Stored items:
------------------------------
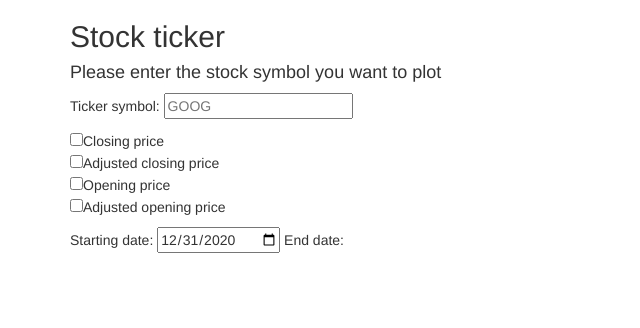
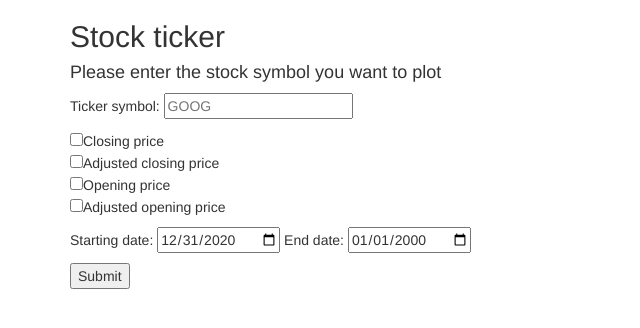
Before and after one commit to jmoberreuter/stockticker-dsincubator, a Flask app: page / in a window 1280 px wide. Shown: the top 328 px of the page, without its empty margins (0-640 px from the left). Run offline with Flask 2, Linux system fonts and the light colour scheme; some libraries are stand-ins or nearby versions.

Commit message:
fixed missing syntax

```diff
--- a/templates/index.html
+++ b/templates/index.html
@@ -29,7 +29,7 @@
           </p>
           <p>
           Starting date: <input type="date" name='from' value='2020-12-31'/>
-          End date: <input type="date" name='to' value='2000-01-01 />
+          End date: <input type="date" name='to' value='2000-01-01' />
           </p>
           <p><input type="submit" value="Submit"></p>
           </form>
```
------------------------------
- _HOW TO COMPLETE THIS TASK_
Pictures aside, reproduce every record exactly as it stands.

- _RESPONSE AREA_
Before and after one commit to jmoberreuter/stockticker-dsincubator, a Flask app: page / in a window 1280 px wide. Shown: the top 328 px of the page, without its empty margins (0-640 px from the left). Run offline with Flask 2, Linux system fonts and the light colour scheme; some libraries are stand-ins or nearby versions.

Commit message:
fixed missing syntax

```diff
--- a/templates/index.html
+++ b/templates/index.html
@@ -29,7 +29,7 @@
           </p>
           <p>
           Starting date: <input type="date" name='from' value='2020-12-31'/>
-          End date: <input type="date" name='to' value='2000-01-01 />
+          End date: <input type="date" name='to' value='2000-01-01' />
           </p>
           <p><input type="submit" value="Submit"></p>
           </form>
```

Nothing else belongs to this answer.